● **ASSIGNMENT**:
Leaving out the pictures, restate each record below word for word.
[[ EXERCISE INPUT open ]]
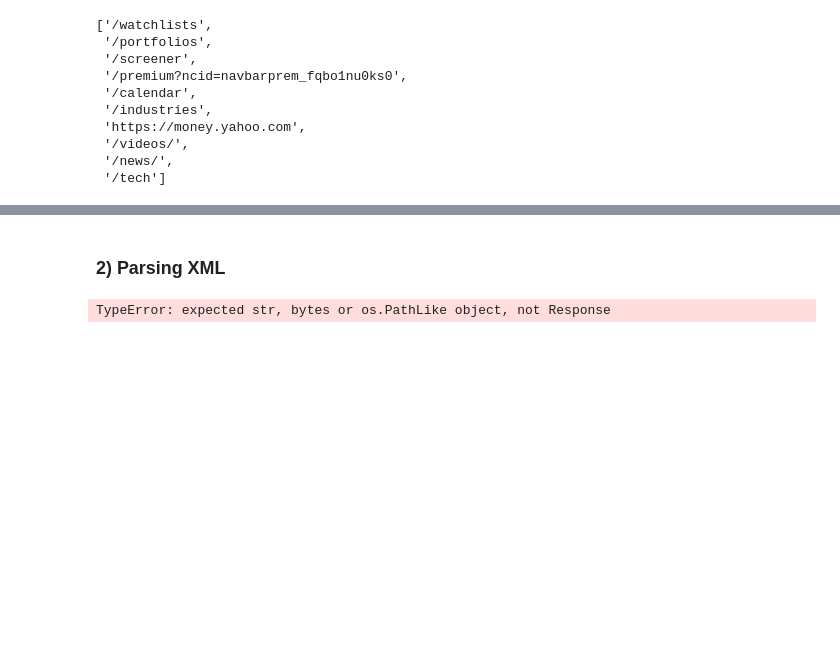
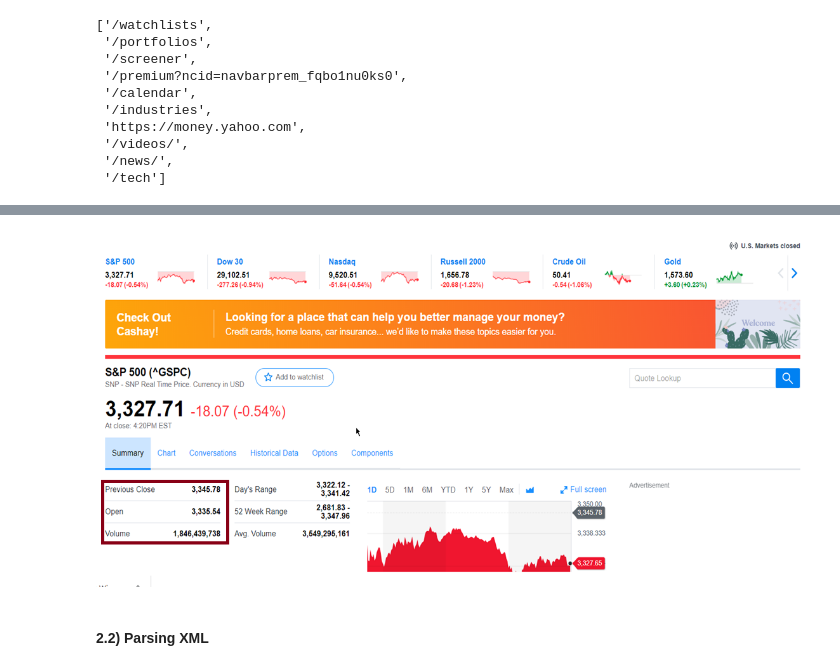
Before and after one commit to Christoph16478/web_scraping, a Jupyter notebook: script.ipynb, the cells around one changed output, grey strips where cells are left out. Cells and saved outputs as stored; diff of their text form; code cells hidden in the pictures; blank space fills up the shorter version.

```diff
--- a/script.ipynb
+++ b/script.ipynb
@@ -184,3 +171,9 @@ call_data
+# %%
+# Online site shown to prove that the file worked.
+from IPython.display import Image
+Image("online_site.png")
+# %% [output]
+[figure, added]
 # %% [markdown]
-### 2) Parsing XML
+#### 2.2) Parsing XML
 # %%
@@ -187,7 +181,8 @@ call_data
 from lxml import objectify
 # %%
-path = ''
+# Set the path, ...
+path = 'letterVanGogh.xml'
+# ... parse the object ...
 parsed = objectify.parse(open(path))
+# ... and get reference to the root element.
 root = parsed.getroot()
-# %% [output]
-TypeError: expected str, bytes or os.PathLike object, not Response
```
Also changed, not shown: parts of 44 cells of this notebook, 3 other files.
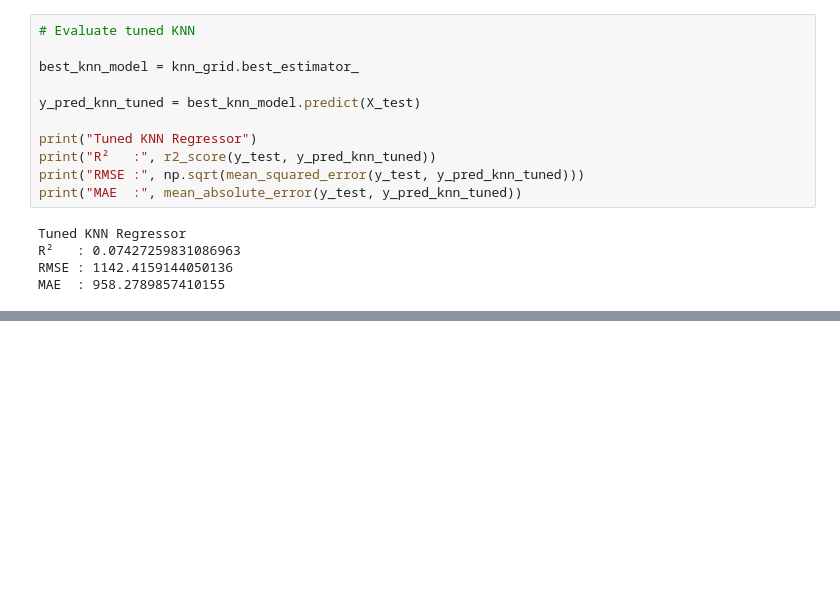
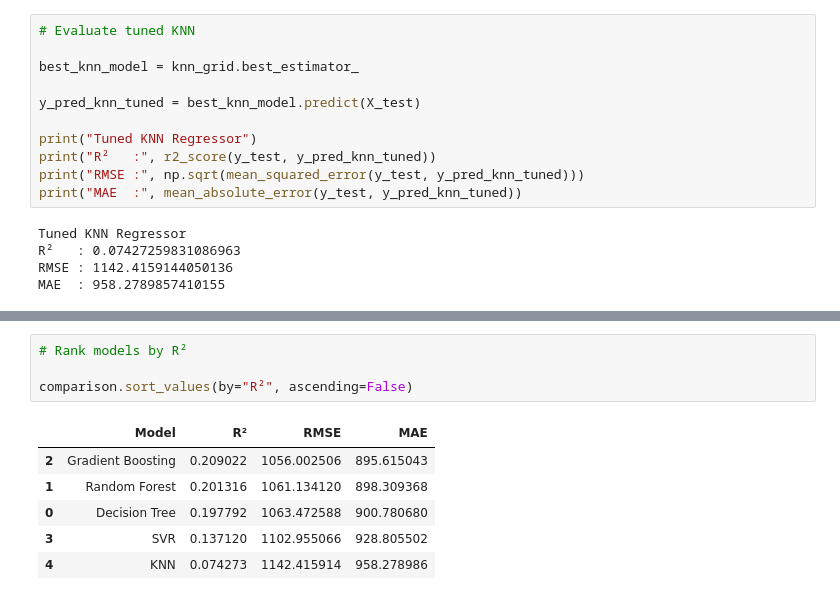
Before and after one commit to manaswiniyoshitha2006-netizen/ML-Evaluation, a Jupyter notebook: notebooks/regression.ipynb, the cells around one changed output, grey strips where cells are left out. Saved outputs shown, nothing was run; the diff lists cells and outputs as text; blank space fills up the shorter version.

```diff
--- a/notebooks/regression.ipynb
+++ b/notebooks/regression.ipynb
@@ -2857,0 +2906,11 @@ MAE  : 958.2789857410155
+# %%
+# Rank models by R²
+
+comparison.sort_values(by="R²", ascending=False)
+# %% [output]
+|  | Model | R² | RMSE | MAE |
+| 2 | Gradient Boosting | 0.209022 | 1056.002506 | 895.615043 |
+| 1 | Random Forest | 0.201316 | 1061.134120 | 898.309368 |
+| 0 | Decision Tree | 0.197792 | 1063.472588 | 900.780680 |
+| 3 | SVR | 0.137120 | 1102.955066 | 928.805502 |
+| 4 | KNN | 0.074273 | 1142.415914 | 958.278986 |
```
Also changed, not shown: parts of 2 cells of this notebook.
[[ EXERCISE INPUT closed ]]
● **SOLUTION TO THIS EXERCISE**:
Before and after one commit to Christoph16478/web_scraping, a Jupyter notebook: script.ipynb, the cells around one changed output, grey strips where cells are left out. Cells and saved outputs as stored; diff of their text form; code cells hidden in the pictures; blank space fills up the shorter version.

```diff
--- a/script.ipynb
+++ b/script.ipynb
@@ -184,3 +171,9 @@ call_data
+# %%
+# Online site shown to prove that the file worked.
+from IPython.display import Image
+Image("online_site.png")
+# %% [output]
+[figure, added]
 # %% [markdown]
-### 2) Parsing XML
+#### 2.2) Parsing XML
 # %%
@@ -187,7 +181,8 @@ call_data
 from lxml import objectify
 # %%
-path = ''
+# Set the path, ...
+path = 'letterVanGogh.xml'
+# ... parse the object ...
 parsed = objectify.parse(open(path))
+# ... and get reference to the root element.
 root = parsed.getroot()
-# %% [output]
-TypeError: expected str, bytes or os.PathLike object, not Response
```
Also changed, not shown: parts of 44 cells of this notebook, 3 other files.
Before and after one commit to manaswiniyoshitha2006-netizen/ML-Evaluation, a Jupyter notebook: notebooks/regression.ipynb, the cells around one changed output, grey strips where cells are left out. Saved outputs shown, nothing was run; the diff lists cells and outputs as text; blank space fills up the shorter version.

```diff
--- a/notebooks/regression.ipynb
+++ b/notebooks/regression.ipynb
@@ -2857,0 +2906,11 @@ MAE  : 958.2789857410155
+# %%
+# Rank models by R²
+
+comparison.sort_values(by="R²", ascending=False)
+# %% [output]
+|  | Model | R² | RMSE | MAE |
+| 2 | Gradient Boosting | 0.209022 | 1056.002506 | 895.615043 |
+| 1 | Random Forest | 0.201316 | 1061.134120 | 898.309368 |
+| 0 | Decision Tree | 0.197792 | 1063.472588 | 900.780680 |
+| 3 | SVR | 0.137120 | 1102.955066 | 928.805502 |
+| 4 | KNN | 0.074273 | 1142.415914 | 958.278986 |
```
Also changed, not shown: parts of 2 cells of this notebook.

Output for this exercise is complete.